- The records
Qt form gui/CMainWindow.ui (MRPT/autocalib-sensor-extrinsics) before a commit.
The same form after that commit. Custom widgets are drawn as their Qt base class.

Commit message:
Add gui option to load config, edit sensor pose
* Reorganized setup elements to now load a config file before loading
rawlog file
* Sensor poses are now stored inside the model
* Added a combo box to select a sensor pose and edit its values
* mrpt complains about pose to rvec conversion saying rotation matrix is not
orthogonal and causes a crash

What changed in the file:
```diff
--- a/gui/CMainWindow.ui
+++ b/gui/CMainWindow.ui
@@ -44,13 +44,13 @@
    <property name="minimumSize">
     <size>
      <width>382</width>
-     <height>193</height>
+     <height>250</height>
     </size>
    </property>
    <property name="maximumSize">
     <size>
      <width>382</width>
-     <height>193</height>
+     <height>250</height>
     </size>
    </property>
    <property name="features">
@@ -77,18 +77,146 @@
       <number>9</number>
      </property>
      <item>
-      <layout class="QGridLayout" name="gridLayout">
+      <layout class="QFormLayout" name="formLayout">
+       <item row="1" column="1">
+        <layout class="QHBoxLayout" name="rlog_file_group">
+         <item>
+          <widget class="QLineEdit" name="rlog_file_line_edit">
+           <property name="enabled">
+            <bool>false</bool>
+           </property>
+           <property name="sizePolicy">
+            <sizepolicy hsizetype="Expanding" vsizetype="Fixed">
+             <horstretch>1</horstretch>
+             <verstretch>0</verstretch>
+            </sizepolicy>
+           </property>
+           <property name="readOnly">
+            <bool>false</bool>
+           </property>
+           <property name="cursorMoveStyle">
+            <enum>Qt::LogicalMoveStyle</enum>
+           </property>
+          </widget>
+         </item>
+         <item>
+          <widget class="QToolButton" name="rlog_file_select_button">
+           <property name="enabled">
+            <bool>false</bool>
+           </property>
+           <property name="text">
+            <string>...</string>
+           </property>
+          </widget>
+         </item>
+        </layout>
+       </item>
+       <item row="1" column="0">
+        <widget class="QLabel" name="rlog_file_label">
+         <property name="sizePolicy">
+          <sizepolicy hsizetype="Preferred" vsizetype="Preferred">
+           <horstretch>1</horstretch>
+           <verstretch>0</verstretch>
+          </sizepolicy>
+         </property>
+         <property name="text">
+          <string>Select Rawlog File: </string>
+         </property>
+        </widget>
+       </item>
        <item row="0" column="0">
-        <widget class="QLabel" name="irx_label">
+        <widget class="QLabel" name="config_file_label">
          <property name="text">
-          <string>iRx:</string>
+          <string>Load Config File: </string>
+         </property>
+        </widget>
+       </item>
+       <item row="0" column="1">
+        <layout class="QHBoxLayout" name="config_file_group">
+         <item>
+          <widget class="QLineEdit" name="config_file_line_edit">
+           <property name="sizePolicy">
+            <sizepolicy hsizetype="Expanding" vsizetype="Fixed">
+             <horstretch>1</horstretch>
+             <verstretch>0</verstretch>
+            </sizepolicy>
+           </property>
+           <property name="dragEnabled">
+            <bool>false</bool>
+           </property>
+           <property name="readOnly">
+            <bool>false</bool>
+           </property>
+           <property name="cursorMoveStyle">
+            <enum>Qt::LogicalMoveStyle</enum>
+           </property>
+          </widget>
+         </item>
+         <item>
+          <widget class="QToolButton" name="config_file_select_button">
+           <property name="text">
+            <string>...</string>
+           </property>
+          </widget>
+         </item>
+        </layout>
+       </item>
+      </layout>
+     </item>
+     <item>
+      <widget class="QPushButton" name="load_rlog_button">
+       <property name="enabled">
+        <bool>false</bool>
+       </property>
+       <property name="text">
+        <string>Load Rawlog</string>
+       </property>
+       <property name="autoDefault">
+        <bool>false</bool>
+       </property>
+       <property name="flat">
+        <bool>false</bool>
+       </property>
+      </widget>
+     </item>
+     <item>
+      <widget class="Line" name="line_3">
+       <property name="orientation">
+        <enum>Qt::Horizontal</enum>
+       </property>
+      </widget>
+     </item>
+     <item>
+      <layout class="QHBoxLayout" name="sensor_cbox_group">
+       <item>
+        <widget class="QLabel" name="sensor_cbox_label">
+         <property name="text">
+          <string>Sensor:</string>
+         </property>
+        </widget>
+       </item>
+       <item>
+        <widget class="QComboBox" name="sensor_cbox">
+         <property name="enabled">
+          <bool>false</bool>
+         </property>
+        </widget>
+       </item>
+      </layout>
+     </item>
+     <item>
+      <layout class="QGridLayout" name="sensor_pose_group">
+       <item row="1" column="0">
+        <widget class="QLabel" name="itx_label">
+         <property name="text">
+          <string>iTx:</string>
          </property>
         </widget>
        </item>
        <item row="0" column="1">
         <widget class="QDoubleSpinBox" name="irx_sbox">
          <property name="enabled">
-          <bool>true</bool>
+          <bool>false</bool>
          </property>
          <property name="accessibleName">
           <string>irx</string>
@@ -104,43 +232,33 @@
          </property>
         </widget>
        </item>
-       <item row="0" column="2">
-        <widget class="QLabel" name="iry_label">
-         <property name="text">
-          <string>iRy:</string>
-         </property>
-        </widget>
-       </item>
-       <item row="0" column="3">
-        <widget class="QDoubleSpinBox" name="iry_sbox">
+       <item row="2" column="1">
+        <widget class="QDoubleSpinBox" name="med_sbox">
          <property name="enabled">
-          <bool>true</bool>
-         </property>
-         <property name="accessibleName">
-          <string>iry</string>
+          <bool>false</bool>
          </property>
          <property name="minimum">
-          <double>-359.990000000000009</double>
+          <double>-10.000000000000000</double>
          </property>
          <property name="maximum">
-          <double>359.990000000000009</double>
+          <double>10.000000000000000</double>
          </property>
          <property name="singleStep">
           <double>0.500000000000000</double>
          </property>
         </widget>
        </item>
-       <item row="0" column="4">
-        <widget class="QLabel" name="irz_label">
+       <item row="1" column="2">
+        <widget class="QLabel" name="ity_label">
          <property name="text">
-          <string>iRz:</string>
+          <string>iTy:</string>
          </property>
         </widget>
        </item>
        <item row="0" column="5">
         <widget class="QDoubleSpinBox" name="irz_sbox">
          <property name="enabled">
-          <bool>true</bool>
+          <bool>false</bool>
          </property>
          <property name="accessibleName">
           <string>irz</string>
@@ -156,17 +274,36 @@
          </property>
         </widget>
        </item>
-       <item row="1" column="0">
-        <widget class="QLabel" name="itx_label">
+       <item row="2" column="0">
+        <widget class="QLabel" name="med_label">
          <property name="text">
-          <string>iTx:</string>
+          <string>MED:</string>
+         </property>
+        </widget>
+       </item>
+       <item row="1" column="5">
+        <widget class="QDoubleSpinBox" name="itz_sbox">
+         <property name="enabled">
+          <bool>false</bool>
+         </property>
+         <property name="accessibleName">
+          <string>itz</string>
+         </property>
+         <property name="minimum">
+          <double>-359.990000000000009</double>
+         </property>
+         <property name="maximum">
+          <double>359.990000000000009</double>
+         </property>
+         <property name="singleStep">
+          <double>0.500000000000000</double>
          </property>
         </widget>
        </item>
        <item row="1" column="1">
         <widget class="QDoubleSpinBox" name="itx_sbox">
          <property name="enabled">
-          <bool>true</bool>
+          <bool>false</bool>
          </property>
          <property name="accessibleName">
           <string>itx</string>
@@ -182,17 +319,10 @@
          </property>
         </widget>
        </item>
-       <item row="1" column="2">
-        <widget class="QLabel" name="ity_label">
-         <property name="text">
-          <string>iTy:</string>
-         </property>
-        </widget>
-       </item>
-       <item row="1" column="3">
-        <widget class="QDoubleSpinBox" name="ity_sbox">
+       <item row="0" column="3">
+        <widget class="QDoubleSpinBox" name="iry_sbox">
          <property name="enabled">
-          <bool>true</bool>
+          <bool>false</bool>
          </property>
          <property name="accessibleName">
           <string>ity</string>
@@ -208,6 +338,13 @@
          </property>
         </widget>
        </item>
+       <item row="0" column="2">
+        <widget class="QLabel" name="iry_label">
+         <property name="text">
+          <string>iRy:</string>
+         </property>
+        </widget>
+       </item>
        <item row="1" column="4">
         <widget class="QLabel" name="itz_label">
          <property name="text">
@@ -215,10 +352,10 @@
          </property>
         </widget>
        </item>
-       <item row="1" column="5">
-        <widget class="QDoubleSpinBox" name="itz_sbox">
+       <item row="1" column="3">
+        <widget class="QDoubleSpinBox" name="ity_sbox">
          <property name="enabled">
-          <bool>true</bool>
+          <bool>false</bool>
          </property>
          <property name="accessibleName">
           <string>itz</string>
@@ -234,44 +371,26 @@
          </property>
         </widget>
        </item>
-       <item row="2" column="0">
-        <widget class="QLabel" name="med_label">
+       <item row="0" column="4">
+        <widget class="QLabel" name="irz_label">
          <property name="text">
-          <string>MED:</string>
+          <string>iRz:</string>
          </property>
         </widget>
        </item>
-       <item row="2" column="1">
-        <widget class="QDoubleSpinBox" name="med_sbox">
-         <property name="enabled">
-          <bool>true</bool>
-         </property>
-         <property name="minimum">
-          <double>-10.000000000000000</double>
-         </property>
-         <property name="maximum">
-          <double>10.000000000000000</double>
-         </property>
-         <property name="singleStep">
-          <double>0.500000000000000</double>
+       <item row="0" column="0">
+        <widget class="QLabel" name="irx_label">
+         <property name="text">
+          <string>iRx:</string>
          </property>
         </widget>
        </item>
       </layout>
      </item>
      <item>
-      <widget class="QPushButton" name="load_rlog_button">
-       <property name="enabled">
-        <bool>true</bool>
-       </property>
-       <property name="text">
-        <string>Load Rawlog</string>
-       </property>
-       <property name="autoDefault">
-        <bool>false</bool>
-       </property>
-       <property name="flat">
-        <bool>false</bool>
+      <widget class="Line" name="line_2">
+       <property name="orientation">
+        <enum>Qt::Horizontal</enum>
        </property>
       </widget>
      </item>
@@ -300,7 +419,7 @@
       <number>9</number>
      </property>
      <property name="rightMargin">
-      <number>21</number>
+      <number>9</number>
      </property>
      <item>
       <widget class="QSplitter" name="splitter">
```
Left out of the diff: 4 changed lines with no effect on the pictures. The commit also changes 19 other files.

- Directions
In the entries above, find each line containing the string "QHBoxLayout" and copy it.

- Result for this task
+        <layout class="QHBoxLayout" name="rlog_file_group">
+        <layout class="QHBoxLayout" name="config_file_group">
+      <layout class="QHBoxLayout" name="sensor_cbox_group">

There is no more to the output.